What you are asked to do: In the listing below, every line with the word "Header" needs to be copied.

****

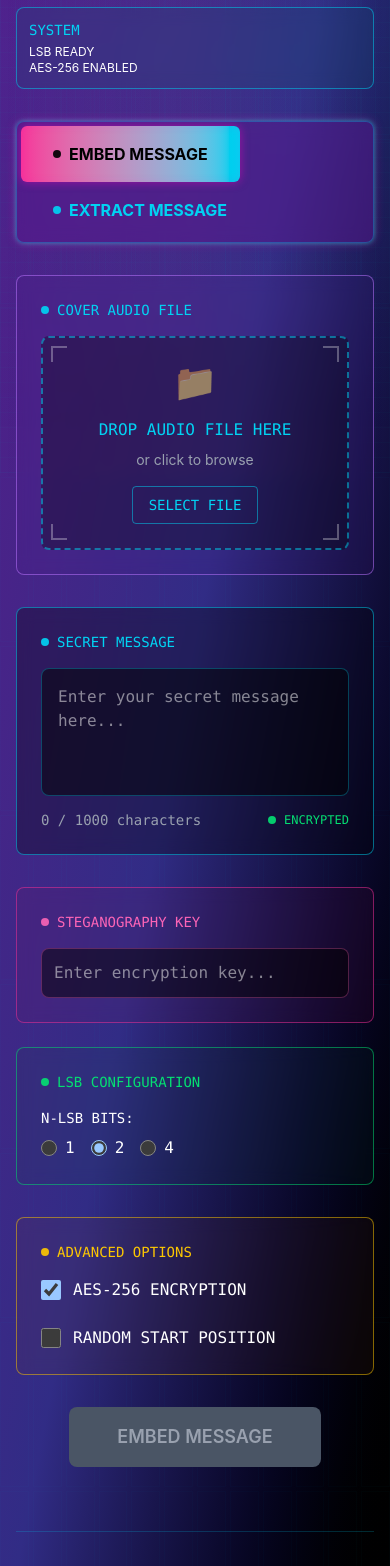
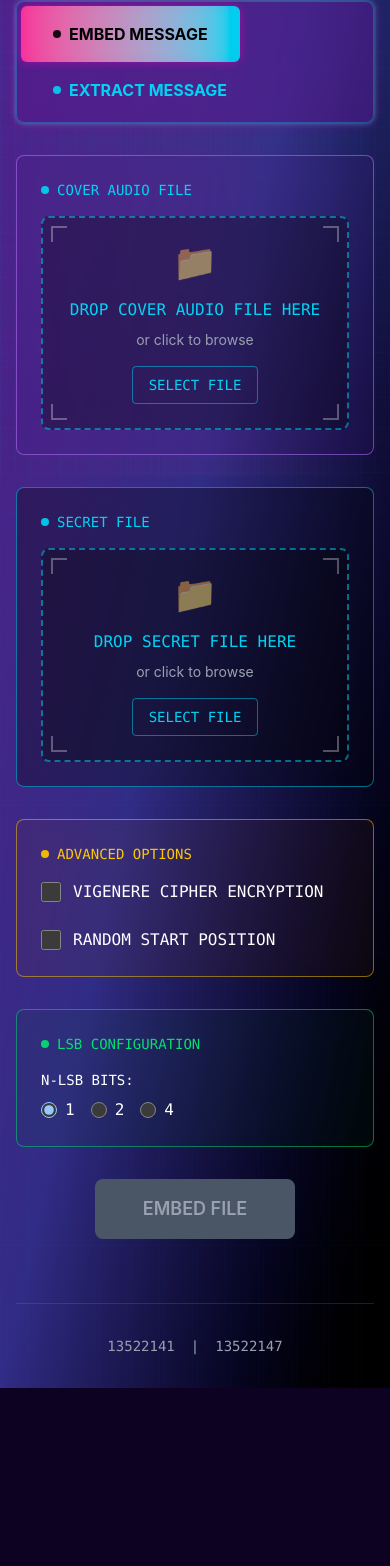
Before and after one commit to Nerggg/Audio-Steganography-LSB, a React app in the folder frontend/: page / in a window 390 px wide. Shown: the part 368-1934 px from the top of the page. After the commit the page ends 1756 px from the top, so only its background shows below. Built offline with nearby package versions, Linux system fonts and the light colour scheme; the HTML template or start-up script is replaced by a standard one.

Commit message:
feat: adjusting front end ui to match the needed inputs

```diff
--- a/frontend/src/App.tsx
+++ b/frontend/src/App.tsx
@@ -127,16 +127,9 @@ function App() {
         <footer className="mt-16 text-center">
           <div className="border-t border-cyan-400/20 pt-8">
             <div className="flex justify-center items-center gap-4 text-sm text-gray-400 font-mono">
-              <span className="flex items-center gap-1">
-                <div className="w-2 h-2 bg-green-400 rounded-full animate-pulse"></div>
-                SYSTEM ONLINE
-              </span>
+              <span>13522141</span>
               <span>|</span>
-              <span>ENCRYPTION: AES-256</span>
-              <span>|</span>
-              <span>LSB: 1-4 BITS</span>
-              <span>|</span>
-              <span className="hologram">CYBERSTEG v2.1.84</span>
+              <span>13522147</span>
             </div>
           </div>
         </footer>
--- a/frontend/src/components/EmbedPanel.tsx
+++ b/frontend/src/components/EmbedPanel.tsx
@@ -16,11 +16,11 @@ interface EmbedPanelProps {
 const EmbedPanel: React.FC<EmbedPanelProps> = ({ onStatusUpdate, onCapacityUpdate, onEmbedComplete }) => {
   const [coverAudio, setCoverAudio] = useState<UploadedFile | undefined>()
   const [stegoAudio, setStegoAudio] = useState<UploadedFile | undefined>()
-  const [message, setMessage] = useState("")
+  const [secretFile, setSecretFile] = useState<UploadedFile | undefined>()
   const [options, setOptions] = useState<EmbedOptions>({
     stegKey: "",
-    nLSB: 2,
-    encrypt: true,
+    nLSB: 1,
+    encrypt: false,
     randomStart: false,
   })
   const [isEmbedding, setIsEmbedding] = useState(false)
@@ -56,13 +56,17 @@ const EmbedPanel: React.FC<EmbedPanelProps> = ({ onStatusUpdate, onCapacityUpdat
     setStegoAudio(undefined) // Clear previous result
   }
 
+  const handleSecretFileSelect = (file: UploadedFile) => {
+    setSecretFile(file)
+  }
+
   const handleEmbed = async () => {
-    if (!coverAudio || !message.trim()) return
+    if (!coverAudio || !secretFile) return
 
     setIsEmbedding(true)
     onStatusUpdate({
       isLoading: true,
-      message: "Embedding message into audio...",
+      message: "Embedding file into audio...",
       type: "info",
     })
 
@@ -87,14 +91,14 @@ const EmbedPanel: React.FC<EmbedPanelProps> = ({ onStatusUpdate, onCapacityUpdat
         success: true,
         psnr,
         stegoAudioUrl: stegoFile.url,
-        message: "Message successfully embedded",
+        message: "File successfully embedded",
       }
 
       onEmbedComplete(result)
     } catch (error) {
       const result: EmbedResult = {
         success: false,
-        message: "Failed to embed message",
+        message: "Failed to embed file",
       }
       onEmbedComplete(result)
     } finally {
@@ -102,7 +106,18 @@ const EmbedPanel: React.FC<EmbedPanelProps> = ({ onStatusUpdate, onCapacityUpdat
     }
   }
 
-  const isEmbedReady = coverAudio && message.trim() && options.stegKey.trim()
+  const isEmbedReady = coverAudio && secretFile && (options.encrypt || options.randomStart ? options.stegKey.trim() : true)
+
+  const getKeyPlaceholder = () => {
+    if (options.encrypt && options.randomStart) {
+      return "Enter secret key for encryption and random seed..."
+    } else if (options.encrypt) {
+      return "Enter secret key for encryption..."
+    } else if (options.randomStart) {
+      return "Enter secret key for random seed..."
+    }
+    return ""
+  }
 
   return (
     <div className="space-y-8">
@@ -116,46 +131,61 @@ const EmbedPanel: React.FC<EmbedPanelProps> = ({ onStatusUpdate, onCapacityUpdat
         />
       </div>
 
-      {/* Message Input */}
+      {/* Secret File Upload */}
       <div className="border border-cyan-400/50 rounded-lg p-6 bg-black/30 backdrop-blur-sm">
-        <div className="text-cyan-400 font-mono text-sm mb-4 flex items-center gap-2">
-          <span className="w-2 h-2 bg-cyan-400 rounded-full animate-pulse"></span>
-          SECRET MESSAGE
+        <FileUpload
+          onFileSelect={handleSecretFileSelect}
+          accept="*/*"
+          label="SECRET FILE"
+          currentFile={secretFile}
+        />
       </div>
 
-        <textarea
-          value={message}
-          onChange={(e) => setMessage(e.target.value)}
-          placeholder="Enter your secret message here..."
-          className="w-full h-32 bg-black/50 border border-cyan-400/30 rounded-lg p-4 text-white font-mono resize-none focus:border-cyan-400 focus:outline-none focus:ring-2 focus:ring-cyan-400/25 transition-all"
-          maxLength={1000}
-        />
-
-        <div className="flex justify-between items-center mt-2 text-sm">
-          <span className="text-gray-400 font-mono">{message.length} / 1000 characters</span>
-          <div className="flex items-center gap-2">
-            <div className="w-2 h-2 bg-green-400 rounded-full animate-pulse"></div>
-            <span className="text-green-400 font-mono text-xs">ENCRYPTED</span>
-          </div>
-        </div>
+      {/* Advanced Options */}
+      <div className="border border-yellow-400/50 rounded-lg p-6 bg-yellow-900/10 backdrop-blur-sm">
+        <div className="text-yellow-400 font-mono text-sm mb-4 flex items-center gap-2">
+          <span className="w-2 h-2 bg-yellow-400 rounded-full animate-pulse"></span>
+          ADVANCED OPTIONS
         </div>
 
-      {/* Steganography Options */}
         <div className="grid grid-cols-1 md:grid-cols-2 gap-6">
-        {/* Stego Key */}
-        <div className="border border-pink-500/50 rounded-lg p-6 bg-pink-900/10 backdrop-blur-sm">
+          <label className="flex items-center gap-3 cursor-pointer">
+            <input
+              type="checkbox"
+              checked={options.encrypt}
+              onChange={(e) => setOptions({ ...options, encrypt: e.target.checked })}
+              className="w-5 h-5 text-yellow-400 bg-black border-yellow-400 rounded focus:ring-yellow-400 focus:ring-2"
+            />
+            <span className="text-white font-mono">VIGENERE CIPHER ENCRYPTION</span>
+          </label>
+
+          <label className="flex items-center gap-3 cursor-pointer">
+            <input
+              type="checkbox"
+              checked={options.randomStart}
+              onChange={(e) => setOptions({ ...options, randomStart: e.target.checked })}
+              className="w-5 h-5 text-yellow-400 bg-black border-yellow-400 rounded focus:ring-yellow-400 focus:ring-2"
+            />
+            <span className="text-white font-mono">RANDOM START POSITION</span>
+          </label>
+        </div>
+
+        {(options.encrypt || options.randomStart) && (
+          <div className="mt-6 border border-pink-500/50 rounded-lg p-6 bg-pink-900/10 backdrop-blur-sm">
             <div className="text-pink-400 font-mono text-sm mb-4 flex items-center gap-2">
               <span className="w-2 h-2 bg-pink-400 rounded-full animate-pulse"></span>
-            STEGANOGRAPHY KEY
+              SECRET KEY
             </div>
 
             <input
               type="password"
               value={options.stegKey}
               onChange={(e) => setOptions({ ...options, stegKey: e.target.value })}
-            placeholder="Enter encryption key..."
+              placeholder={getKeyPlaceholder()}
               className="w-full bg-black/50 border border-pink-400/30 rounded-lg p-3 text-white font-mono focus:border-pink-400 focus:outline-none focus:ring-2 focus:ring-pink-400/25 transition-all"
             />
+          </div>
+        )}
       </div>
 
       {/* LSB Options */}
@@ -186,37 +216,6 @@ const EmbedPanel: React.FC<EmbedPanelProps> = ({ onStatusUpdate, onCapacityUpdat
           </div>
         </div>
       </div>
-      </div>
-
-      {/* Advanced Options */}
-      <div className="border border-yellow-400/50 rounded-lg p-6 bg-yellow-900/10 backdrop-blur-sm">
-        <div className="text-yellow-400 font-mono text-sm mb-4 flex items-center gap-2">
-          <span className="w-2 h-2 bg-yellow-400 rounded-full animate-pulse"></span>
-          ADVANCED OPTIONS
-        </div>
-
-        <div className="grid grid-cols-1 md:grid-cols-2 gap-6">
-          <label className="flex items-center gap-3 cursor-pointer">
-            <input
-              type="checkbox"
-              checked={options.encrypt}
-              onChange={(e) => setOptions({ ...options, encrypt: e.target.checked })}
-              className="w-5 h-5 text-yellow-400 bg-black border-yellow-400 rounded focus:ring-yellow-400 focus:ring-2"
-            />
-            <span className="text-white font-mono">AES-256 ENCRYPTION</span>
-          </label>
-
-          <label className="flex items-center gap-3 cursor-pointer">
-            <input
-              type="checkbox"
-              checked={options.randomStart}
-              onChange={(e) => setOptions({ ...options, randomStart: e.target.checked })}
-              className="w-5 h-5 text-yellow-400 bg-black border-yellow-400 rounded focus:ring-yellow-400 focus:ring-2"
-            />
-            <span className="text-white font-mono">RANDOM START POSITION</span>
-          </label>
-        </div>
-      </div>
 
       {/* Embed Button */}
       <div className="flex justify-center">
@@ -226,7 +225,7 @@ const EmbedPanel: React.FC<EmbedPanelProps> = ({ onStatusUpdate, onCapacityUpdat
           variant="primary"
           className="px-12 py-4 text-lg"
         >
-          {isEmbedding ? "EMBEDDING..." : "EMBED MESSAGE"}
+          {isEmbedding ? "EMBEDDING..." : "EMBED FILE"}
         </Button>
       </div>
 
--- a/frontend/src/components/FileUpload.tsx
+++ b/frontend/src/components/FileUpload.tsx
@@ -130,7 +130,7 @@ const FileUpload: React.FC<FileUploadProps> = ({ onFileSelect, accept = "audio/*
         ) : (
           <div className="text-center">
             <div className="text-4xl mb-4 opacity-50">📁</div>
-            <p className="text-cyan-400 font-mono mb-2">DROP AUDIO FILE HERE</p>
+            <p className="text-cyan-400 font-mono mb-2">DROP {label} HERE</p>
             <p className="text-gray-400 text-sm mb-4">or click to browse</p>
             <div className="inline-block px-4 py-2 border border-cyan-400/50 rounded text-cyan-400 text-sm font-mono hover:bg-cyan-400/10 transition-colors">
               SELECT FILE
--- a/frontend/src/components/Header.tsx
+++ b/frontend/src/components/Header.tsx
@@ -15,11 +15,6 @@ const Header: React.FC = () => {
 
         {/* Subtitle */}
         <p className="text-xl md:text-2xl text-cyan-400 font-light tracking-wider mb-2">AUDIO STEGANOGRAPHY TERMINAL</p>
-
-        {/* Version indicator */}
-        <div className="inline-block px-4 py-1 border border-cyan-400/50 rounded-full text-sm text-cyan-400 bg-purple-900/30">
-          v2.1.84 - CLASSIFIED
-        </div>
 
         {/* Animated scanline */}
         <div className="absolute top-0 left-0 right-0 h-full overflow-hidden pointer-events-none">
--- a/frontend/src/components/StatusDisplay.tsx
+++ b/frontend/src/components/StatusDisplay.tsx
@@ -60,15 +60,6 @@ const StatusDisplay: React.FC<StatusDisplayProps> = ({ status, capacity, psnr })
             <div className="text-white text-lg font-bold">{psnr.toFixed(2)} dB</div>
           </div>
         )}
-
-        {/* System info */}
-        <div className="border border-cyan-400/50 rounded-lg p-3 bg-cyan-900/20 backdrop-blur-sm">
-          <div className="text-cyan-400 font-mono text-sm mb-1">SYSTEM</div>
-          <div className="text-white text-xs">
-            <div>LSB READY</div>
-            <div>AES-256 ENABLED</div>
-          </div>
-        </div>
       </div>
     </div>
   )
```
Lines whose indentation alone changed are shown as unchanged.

****

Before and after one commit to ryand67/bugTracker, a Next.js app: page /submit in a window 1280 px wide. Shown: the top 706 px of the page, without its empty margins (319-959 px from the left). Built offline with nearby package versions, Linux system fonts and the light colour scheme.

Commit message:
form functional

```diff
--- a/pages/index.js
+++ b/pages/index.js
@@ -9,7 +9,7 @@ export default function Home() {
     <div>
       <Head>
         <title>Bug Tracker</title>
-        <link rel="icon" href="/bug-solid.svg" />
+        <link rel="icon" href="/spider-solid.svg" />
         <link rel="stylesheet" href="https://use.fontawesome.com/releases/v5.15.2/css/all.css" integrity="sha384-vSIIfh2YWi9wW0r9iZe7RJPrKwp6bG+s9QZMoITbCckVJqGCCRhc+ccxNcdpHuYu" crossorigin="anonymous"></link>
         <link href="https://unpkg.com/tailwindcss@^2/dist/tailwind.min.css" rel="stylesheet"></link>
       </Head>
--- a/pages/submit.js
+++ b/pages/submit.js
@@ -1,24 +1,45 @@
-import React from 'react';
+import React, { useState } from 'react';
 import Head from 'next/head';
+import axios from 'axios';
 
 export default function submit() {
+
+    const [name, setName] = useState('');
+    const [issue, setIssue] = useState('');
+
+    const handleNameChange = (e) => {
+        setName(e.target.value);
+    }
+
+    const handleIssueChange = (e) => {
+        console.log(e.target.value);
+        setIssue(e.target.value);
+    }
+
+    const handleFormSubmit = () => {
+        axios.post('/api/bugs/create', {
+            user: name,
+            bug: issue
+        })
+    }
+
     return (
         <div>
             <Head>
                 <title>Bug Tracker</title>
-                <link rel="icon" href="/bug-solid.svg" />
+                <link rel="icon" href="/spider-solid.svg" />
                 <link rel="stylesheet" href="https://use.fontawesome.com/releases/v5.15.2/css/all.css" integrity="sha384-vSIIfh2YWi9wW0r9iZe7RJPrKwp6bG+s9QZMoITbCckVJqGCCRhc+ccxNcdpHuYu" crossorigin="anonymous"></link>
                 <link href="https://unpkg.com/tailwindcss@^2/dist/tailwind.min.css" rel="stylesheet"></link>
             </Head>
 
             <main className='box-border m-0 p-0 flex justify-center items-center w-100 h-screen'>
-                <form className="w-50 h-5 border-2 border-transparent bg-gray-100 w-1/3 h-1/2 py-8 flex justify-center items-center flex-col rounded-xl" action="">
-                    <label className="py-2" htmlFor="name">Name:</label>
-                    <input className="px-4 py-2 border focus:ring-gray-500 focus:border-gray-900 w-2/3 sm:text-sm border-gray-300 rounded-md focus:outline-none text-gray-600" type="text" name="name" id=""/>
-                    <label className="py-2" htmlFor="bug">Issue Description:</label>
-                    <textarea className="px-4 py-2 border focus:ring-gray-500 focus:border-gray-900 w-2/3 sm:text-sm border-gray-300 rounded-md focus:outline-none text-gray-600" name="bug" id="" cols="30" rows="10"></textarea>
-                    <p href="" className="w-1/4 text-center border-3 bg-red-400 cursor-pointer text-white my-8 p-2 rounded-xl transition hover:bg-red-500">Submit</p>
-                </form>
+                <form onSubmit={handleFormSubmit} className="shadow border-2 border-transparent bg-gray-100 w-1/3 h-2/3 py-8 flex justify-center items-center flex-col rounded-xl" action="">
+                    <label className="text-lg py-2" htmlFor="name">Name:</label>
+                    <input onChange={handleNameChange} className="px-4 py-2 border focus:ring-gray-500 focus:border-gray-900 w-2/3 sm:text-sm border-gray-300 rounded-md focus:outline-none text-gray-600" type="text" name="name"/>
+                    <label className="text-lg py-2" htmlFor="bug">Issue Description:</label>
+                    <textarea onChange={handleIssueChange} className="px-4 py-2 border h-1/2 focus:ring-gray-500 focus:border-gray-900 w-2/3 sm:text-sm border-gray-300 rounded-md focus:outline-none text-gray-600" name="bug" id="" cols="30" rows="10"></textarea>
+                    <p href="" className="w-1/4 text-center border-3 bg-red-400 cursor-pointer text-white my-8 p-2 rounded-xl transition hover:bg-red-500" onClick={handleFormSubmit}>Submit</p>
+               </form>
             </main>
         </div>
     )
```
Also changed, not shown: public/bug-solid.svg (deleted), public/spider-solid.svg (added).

****

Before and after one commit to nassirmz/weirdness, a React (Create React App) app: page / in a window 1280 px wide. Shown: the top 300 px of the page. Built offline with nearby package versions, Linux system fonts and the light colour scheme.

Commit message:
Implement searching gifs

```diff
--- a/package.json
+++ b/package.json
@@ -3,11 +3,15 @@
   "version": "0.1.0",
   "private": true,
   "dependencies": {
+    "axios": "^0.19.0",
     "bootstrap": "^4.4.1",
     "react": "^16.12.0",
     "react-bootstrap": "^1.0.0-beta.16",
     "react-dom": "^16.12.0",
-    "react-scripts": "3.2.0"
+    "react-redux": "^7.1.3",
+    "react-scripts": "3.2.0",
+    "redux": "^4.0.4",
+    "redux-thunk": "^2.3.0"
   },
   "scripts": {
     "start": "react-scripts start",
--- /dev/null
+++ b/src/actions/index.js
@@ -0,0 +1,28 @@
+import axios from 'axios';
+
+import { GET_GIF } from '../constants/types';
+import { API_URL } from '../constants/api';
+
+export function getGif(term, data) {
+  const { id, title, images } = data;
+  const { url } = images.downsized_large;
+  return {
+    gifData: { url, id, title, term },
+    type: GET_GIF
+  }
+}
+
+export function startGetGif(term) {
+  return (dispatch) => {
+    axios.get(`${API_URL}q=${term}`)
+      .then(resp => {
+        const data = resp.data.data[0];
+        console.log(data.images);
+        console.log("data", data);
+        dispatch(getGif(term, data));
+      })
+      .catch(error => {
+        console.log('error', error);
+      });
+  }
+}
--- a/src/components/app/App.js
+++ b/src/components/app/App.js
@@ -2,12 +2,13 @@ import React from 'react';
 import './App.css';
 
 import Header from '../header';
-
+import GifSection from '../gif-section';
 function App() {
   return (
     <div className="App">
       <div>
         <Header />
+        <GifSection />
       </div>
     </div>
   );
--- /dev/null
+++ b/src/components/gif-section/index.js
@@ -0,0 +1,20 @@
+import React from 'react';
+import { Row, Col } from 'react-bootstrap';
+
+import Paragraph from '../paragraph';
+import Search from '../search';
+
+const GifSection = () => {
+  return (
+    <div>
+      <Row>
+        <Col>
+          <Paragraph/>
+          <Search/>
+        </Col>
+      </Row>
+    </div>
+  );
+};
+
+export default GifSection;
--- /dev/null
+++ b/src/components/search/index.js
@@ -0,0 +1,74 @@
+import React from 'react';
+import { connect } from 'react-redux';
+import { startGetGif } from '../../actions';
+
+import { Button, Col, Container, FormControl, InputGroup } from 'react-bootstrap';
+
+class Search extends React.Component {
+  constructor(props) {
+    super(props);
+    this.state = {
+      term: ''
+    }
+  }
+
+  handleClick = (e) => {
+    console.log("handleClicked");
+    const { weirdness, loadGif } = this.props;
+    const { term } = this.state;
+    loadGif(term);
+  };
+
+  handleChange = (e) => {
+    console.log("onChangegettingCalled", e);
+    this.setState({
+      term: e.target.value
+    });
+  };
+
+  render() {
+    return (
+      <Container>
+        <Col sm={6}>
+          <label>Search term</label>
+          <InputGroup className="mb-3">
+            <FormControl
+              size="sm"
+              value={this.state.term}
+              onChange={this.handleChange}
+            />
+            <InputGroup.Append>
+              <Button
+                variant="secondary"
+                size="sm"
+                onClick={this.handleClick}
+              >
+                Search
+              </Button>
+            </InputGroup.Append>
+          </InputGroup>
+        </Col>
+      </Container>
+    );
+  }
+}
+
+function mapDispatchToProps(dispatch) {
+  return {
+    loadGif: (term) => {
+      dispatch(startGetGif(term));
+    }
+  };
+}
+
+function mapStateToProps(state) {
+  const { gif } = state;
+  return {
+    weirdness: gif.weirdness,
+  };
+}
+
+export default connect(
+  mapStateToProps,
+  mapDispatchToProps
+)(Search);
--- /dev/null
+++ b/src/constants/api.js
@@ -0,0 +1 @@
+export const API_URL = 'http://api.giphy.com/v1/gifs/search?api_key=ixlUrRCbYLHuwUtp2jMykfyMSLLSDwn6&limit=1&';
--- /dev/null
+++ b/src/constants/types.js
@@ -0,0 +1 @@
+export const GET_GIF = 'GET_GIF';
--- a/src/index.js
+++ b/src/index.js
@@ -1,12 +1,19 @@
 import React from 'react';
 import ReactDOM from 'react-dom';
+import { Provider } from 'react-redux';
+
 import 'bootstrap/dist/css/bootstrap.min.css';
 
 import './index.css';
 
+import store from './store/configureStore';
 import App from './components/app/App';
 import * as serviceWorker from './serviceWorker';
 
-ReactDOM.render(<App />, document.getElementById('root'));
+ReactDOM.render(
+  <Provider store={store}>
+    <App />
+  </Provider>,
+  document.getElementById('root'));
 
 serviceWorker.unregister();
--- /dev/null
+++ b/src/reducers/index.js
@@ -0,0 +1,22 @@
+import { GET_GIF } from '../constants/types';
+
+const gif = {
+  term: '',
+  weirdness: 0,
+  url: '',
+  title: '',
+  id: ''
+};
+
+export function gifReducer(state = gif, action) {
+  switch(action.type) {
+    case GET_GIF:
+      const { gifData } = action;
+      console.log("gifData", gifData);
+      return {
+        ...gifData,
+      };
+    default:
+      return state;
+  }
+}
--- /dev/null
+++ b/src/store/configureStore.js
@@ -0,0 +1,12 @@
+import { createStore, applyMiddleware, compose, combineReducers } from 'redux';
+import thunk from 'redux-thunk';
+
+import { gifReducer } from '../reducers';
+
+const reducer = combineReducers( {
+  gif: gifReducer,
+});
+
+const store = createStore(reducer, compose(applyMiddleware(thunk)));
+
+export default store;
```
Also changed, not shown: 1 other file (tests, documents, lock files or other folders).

****

Problem solution:
--- a/frontend/src/components/Header.tsx
+++ b/frontend/src/components/Header.tsx
@@ -15,11 +15,6 @@ const Header: React.FC = () => {
 import Header from '../header';
         <Header />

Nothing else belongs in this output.